"You don't turn economic development and those long-term investments on and off," Daveline said during a news conference at the headquarters of Hill's Pet Nutrition Inc.
Walt George, Hill's vice president of customer service, said lottery money provided about $350,000 to help create more than 60 jobs and provide job training for 250 employees at his company.
Kim Wilcox, executive director of the state Board of Regents, noted that $9.8 million of the lottery money each year went for technical education.
Kansas University received about $2 million this year in economic development funds from the Kansas Technology Enterprise Corp., which is funded by lottery money. The money went to Higuchi Biosciences Center and the Information & Telecommunication Technology Center.

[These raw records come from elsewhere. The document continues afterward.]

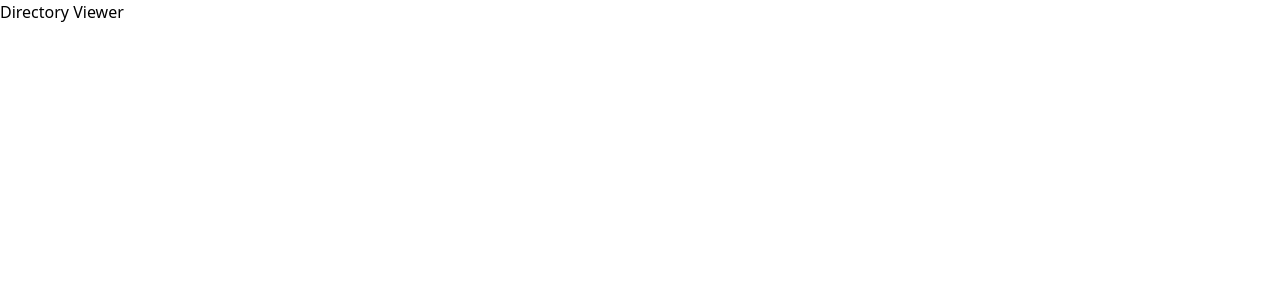
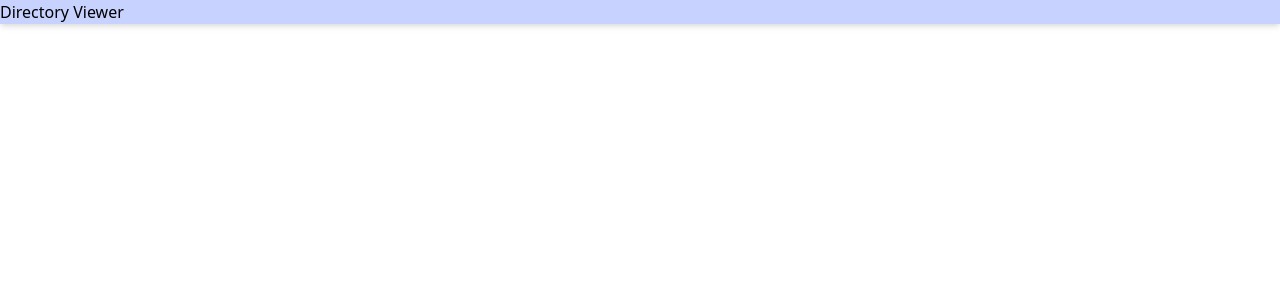
Before and after one commit to deliaconstantino/directory-viewer, a React (Create React App) app: page / in a window 1280 px wide. Shown: the top 300 px of the page. Built offline with nearby package versions, Linux system fonts and the light colour scheme.

Commit message:
check that styling applies

```diff
--- a/src/App.js
+++ b/src/App.js
@@ -1,5 +1,9 @@
 function App() {
-  return <div>Directory Viewer</div>;
+  return (
+    <div className="bg-indigo-200 shadow-md">
+      Directory Viewer
+    </div>
+  );
 }
 
 export default App;
```
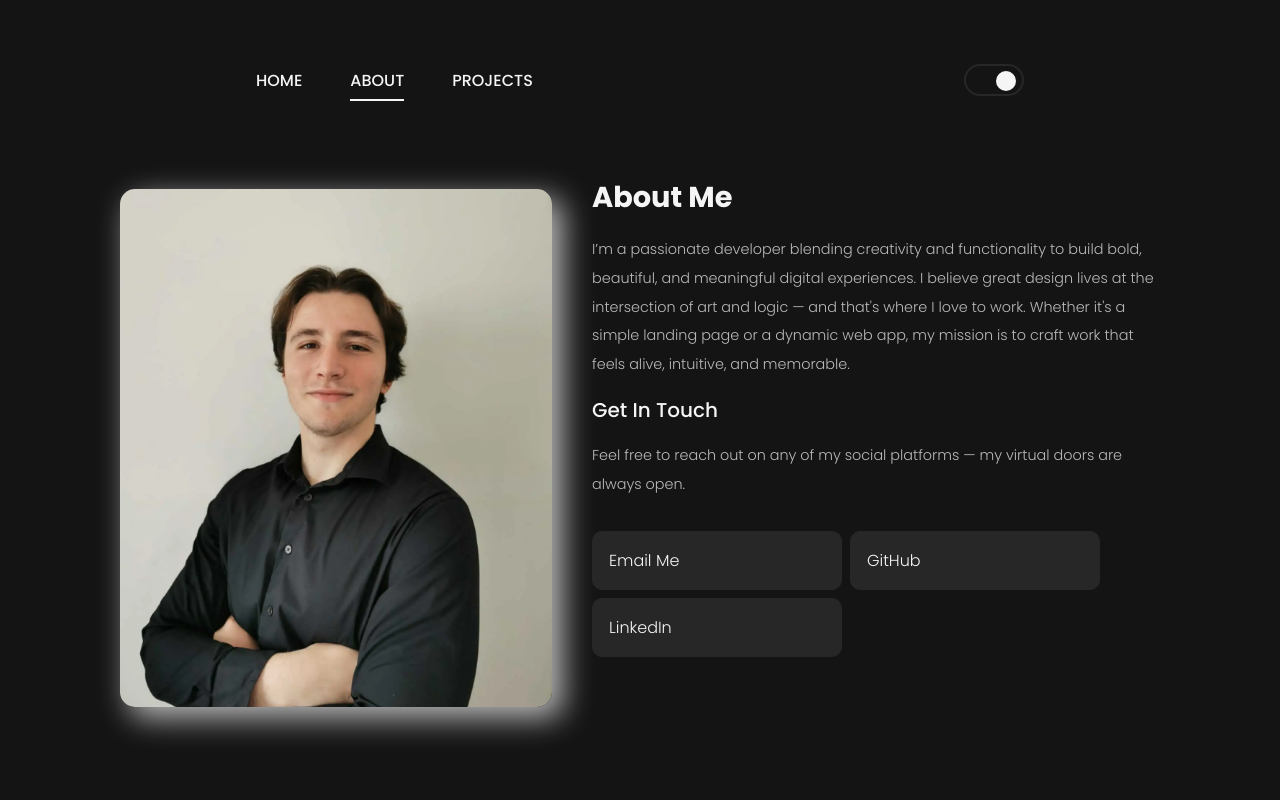
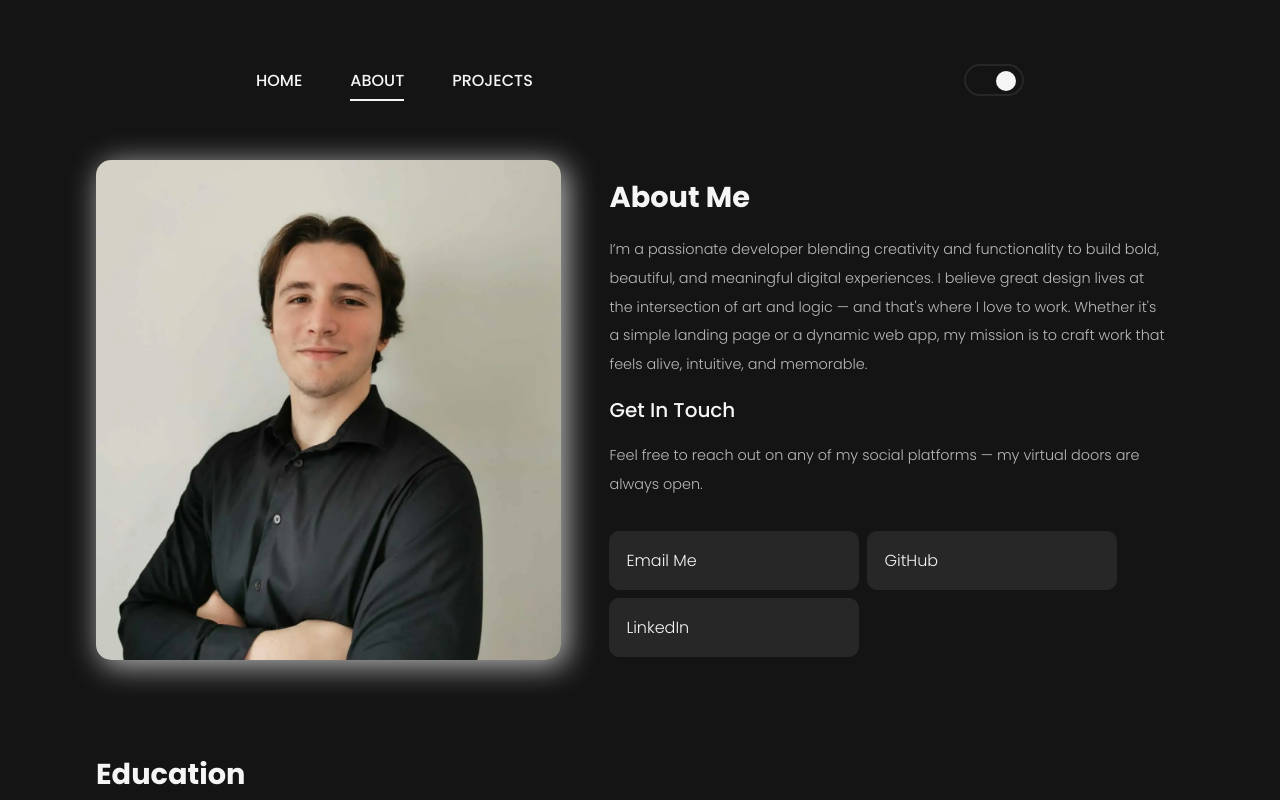
Before and after one commit to AlvaroP2003/alvaro-placido, a React (Vite) app: page /about in a window 1280 px wide. Shown: the top 800 px of the page. Built offline with nearby package versions, Linux system fonts and the light colour scheme; a web font is replaced by a local one.

Commit message:
Changes
- Changed about me img tilt effect code

```diff
--- a/src/Pages/About.jsx
+++ b/src/Pages/About.jsx
@@ -1,6 +1,5 @@
 import React from "react";
-import { useState, useEffect } from "react";
-import { useRef } from "react";
+import { useState, useEffect, useRef } from "react";
 
 const educationStages = [
     { year: '2024 - 2025', title: 'Software Development',place:"Codespace Academy", image: './Images/education_codespace.png'},
@@ -9,32 +8,39 @@ const educationStages = [
   ];
 
 export default function About() {
-    const [tiltStyle, setTiltStyle] = useState({});
 
-    const handleMouseMove = (e) => {
-        const image = e.target;
-        const { width, height, left, top } = image.getBoundingClientRect();
-        const offsetX = e.clientX - left;
-        const offsetY = e.clientY - top;
-        const centerX = width / 2;
-        const centerY = height / 2;
+    // Image Tilt Logic
+    const imgRef = useRef(null); // create a reference
 
-        const tiltX = ((offsetY - centerY) / centerY) * 15; // Adjust 5 for more/less tilt
-        const tiltY = ((offsetX - centerX) / centerX) * -15; // Adjust -5 for more/less tilt
+    useEffect(() => {
+      const img = imgRef.current; // get the element
 
-        setTiltStyle({
-        transform: `rotateX(${tiltX}deg) rotateY(${tiltY}deg)`,
-        });
-    };
+      function rotateElement(event) {
+        const x = event.clientX;
+        const y = event.clientY;
 
-    const handleMouseLeave = () => {
-        setTiltStyle({
-        transform: 'rotateX(0deg) rotateY(0deg)',
-        });
-    };
+        const middleX = window.innerWidth / 2;
+        const middleY = window.innerHeight / 2;
+
+        const offsetX = ((x - middleX) / middleX) * 25;
+        const offsetY = ((y - middleY) / middleY) * 25;
+
+        img.style.setProperty('--rotateX', -1 * offsetY + 'deg');
+        img.style.setProperty('--rotateY', offsetX + 'deg');
+      }
+
+      document.addEventListener('mousemove', rotateElement);
+
+      return () => {
+        document.removeEventListener('mousemove', rotateElement); // clean up when component unmounts
+      };
+    }, []);
 
 
-    //Timeline Logic
+
+
+
+    // Timeline Animtion Logic
     const timelineRef = useRef(null);
     const [visible, setVisible] = useState(false);
 
@@ -58,16 +64,8 @@ export default function About() {
     return (
         <section className="about">
            <div className="about-me">
-                <div
-                    className="img-container"
-                    alt="Tilt Effect"
-                    style={tiltStyle}
-                    onMouseMove={handleMouseMove}
-                    onMouseLeave={handleMouseLeave}
-                >
-                    <img src="./Images/about-me.webp"/>
 
-                </div>
+                <img src="./Images/about-me.webp" ref={imgRef}/>
 
                 <div className="content">
                     <h1>About Me</h1>
@@ -81,7 +79,9 @@ export default function About() {
                         <a href="https://www.linkedin.com/in/alvaro-placido-226887206/" className="cell">LinkedIn</a>
                     </div>
                 </div>
+
            </div>
+
            <div className="education">
                 <h1>Education</h1>
                 <p>I believe that learning never stops — it’s a continuous journey that shapes who we are and how we create. My education has laid a strong foundation not only in creative and technical skills but also in critical thinking, problem-solving, and the ability to adapt in a fast-changing digital world. Every project I take on is built upon the knowledge I’ve gained and the curiosity that drives me to keep exploring, experimenting, and growing as a developer and creator.</p>
--- a/src/index.css
+++ b/src/index.css
@@ -214,24 +214,25 @@ header nav ul {
   position: relative;
   display: flex;
   flex-wrap: wrap;
+  gap: 2rem;
 }
 
-.about-me .img-container {
-  display: flex;
-  align-items: center;
-  justify-content: center;
-  position: relative;
-  flex:1;
-  transition: .3s;
+.about-me img {
+  flex: 1;
+  height: 500px;
+  object-fit: cover;
+  border-radius: 15px;
+  box-shadow: 5px 5px 30px 1px var(--text-scnd);
+
+
+  transform-style: preserve-3d ;
+  transform:
+    perspective(5000px)
+    rotateX(var(--rotateX))
+    rotateY(var(--rotateY))
+  ;
 }
 
-.about-me .img-container img {
-  width: 90%;
-  height: 90%;
-  object-fit: cover;
-  border-radius: 15px;
-  box-shadow: 10px 10px 30px 1px var(--text-scnd);
-}
 
 .about-me .content {
   display: flex;
@@ -451,7 +452,6 @@ header nav ul {
   width: 100%;
   border-radius: 15px;
   overflow: hidden;
-  flex: 1;
   min-height: 50%;
 }
 
--- a/src/mediaQueries.css
+++ b/src/mediaQueries.css
@@ -48,8 +48,12 @@
     .about-me {
         flex-direction: column;
     }
-    .about-me .img-container img {
-        width: 90%;
+    .about-me img {
+        width: 100%;
+    }
+
+    .about-me .content {
+        padding: 0;
     }
     .contact-grid .cell {
         width: 100%;
@@ -96,6 +100,7 @@
         height: fit-content;
     }
 
+
     .card {
         min-width:300px;
         height: 450px;
```
Also changed, not shown: public/Images/react-javascript-js-framework-facebook-svgrepo-com.svg (deleted).
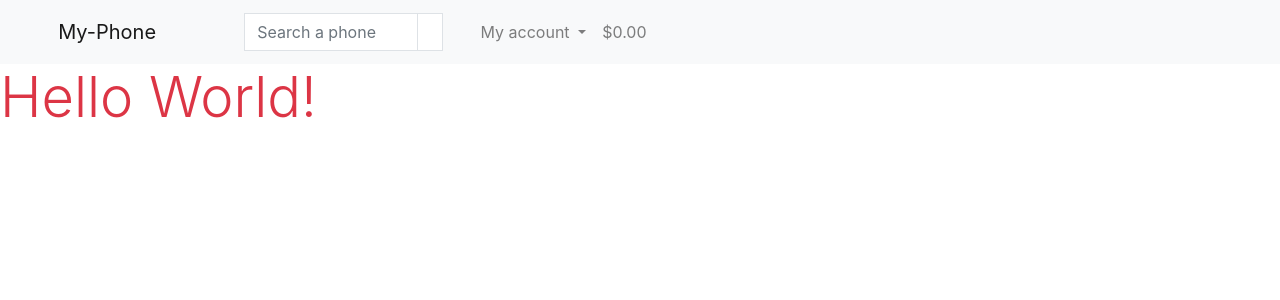
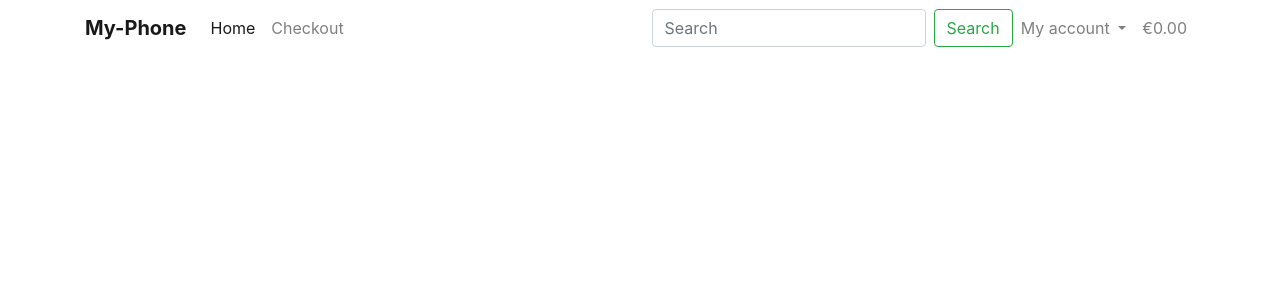
Before and after one commit to Deepak9912/My-Phone, a Django app: page / in a window 1280 px wide. Shown: the top 300 px of the page. Run offline with Django 3.2, Linux system fonts and the light colour scheme; some libraries are stand-ins or nearby versions.

Commit message:
add navbar in the base.html in the main template

```diff
--- a/home/templates/home/index.html
+++ b/home/templates/home/index.html
@@ -2,5 +2,5 @@
 {% load static %}
 
 {% block content %}
-<h1 class="display-4 text-danger">Hello World!</h1>
+<h1 class="display-4 text-danger"></h1>
 {% endblock %}
--- a/templates/base.html
+++ b/templates/base.html
@@ -15,22 +15,22 @@
   {% endblock %}
 
   {% block corecss %}
-  <link rel="stylesheet" href="https://cdn.jsdelivr.net/npm/bootstrap@4.0.0/dist/css/bootstrap.min.css"
-    integrity="sha384-Gn5384xqQ1aoWXA+058RXPxPg6fy4IWvTNh0E263XmFcJlSAwiGgFAW/dAiS6JXm" crossorigin="anonymous">
+  <link rel="stylesheet" href="https://stackpath.bootstrapcdn.com/bootstrap/4.4.1/css/bootstrap.min.css"
+    integrity="sha384-Vkoo8x4CGsO3+Hhxv8T/Q5PaXtkKtu6ug5TOeNV6gBiFeWPGFN9MuhOf23Q9Ifjh" crossorigin="anonymous">
   {% endblock %}
 
   {% block extra_css %}
   {% endblock %}
 
   {% block corejs %}
-  <script src="https://cdn.jsdelivr.net/npm/bootstrap@5.2.0/dist/js/bootstrap.bundle.min.js"
-    integrity="sha384-A3rJD856KowSb7dwlZdYEkO39Gagi7vIsF0jrRAoQmDKKtQBHUuLZ9AsSv4jD4Xa" crossorigin="anonymous">
+  <script src="https://code.jquery.com/jquery-3.4.1.slim.min.js"
+    integrity="sha384-J6qa4849blE2+poT4WnyKhv5vZF5SrPo0iEjwBvKU7imGFAV0wwj1yYfoRSJoZ+n" crossorigin="anonymous">
   </script>
-  <script src="https://cdn.jsdelivr.net/npm/@popperjs/core@2.11.5/dist/umd/popper.min.js"
-    integrity="sha384-Xe+8cL9oJa6tN/veChSP7q+mnSPaj5Bcu9mPX5F5xIGE0DVittaqT5lorf0EI7Vk" crossorigin="anonymous">
+  <script src="https://cdn.jsdelivr.net/npm/popper.js@1.16.0/dist/umd/popper.min.js"
+    integrity="sha384-Q6E9RHvbIyZFJoft+2mJbHaEWldlvI9IOYy5n3zV9zzTtmI3UksdQRVvoxMfooAo" crossorigin="anonymous">
   </script>
-  <script src="https://cdn.jsdelivr.net/npm/bootstrap@5.2.0/dist/js/bootstrap.min.js"
-    integrity="sha384-ODmDIVzN+pFdexxHEHFBQH3/9/vQ9uori45z4JjnFsRydbmQbmL5t1tQ0culUzyK" crossorigin="anonymous">
+  <script src="https://stackpath.bootstrapcdn.com/bootstrap/4.4.1/js/bootstrap.min.js"
+    integrity="sha384-wfSDF2E50Y2D1uUdj0O3uMBJnjuUD4Ih7YwaYd1iqfktj0Uod8GCExl3Og8ifwB6" crossorigin="anonymous">
   </script>
   {% endblock %}
 
@@ -42,34 +42,41 @@
 
 <body>
   <!--navbar-->
-  <nav class="navbar navbar-expand-lg navbar-light bg-light">
-    <div class="row">
-      <div class="col-12 col-lg-4 my-auto text-center py-1">
-        <a class="navbar-brand" href="{% url 'home' %}">My-Phone</a>
-        <button class="navbar-toggler" type="button" data-toggle="collapse" data-target="#navbarNavDropdown"
-          aria-controls="navbarNavDropdown" aria-expanded="false" aria-label="Toggle navigation">
+  <nav class="navbar fixed-top navbar-expand-lg navbar-light white scrolling-navbar">
+    <div class="container">
+
+      <!-- Brand -->
+      <a class="navbar-brand waves-effect" href="{% url 'home' %}">
+        <strong class="blue-text">My-Phone</strong>
+      </a>
+
+      <!-- Collapse -->
+      <button class="navbar-toggler" type="button" data-toggle="collapse" data-target="#navbarSupportedContent"
+        aria-controls="navbarSupportedContent" aria-expanded="false" aria-label="Toggle navigation">
         <span class="navbar-toggler-icon"></span>
       </button>
-      </div>
-      <!--search bar-->
-      <div class="col-12 col-lg-4 my-auto py-1">
-        <form method="GET" action="">
-          <div class="input-group w-100">
-            <input class="form-control border border-black rounded-0" type="text" name="query"
-              placeholder="Search a phone">
-            <div class="input-group-append">
-              <button class="form-control btn btn-black border border-black rounded-0" type="submit">
-                <span class="icon">
-                  <i class="fas fa-search"></i>
-                </span>
-              </button>
-            </div>
-          </div>
+
+      <!-- Links -->
+      <div class="collapse navbar-collapse" id="navbarSupportedContent">
+
+        <!-- Left home links-->
+        <ul class="navbar-nav mr-auto">
+          <li class="nav-item active">
+            <a class="nav-link waves-effect" href="/">Home</a>
+          </li>
+          <li class="nav-item">
+            <a class="nav-link waves-effect" href="/checkout">
+              Checkout</a>
+          </li>
+        </ul>
+
+        <!-- center search bar-->
+        <form class="form-inline my-2 my-lg-0">
+          <input class="form-control mr-sm-2" type="search" name="query" placeholder="Search" aria-label="Search">
+          <button class="btn btn-outline-success my-2 my-sm-0" type="submit">Search</button>
         </form>
-      </div>
-      <!--my account section-->
-      <div class="col-12 col-lg-4 my-auto py-1">
-        <div class="collapse navbar-collapse" id="navbarNavDropdown">
+
+        <!-- Right account details-->
         <ul class="navbar-nav">
           <li class="nav-item dropdown">
             <a class="nav-link dropdown-toggle" href="#" id="navbarDropdownMenuLink" data-toggle="dropdown"
@@ -96,17 +103,15 @@
                 <div><i class="fas fa-shopping-bag fa-lg"></i></div>
                 <p class="my-0">
                   {% if grand_total %}
-                      ${{ grand_total|floatformat:2 }}
+                    €{{ grand_total|floatformat:2 }}
                   {% else %}
-                      $0.00
+                    €0.00
                   {% endif %}
                 </p>
               </div>
             </a>
           </li>
         </ul>
-        </div>
-      </div>
       </div>
   </nav>
   <!--navbar ends-->
```
Also changed, not shown: 2 other files. Lines whose indentation alone changed are shown as unchanged.
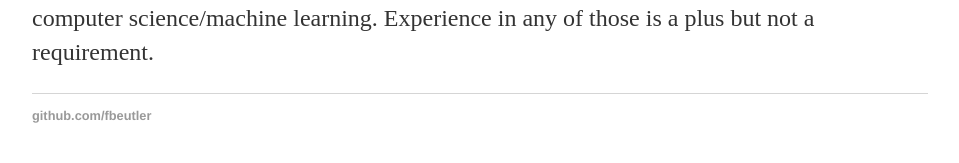
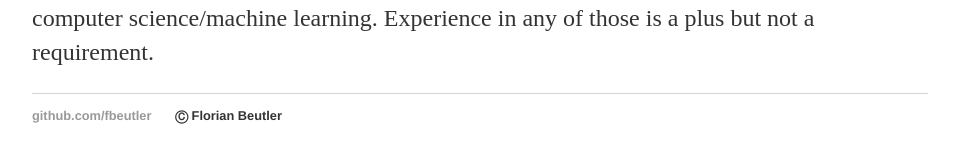
Before and after one commit to fbeutler/fbeutler.github.io, a Jekyll site: the page built from index.html, in a window 1280 px wide. Shown: the part 498-661 px from the top of the page, without its empty margins (160-1119 px from the left). Built offline with Jekyll 4.4.1, drawn with Linux system fonts in a browser that asks for light colours.

Commit message:
Update default.html

```diff
--- a/_layouts/default.html
+++ b/_layouts/default.html
@@ -30,6 +30,7 @@
     <footer>
      <ul>
        <li><a href="https://github.com/fbeutler">github.com/fbeutler</a></li>
+       <li>&#9400; Florian Beutler</li>
      </ul>
     </footer>
   </body>
```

John Fowler, president and chief executive officer of the KCCI, said he didn't think recent negative publicity surrounding the lottery would hurt its chances of renewal.
Debi Moore, KIDA president, agreed.
"You don't throw out a program because there have been some problems with it," said Moore, who is senior vice president for economic development at the Lawrence Chamber of Commerce. "The lottery expenditures have worked for Kansas."
Last month, former employee Richard Lee Knowlton was charged with altering dozens of computer records and tickets to create nearly $63,000 worth of bogus lottery prizes for himself. He faces 268 theft, computer crime and official misconduct charges.
Knowlton says he did alter some tickets and cashed them, but only to show lottery officials flaws in their security.
Fowler said a survey sponsored by the KCCI and the KIDA showed that 62 percent of respondents favored renewing the lottery. The survey was taken in late September, shortly after Knowlton was charged.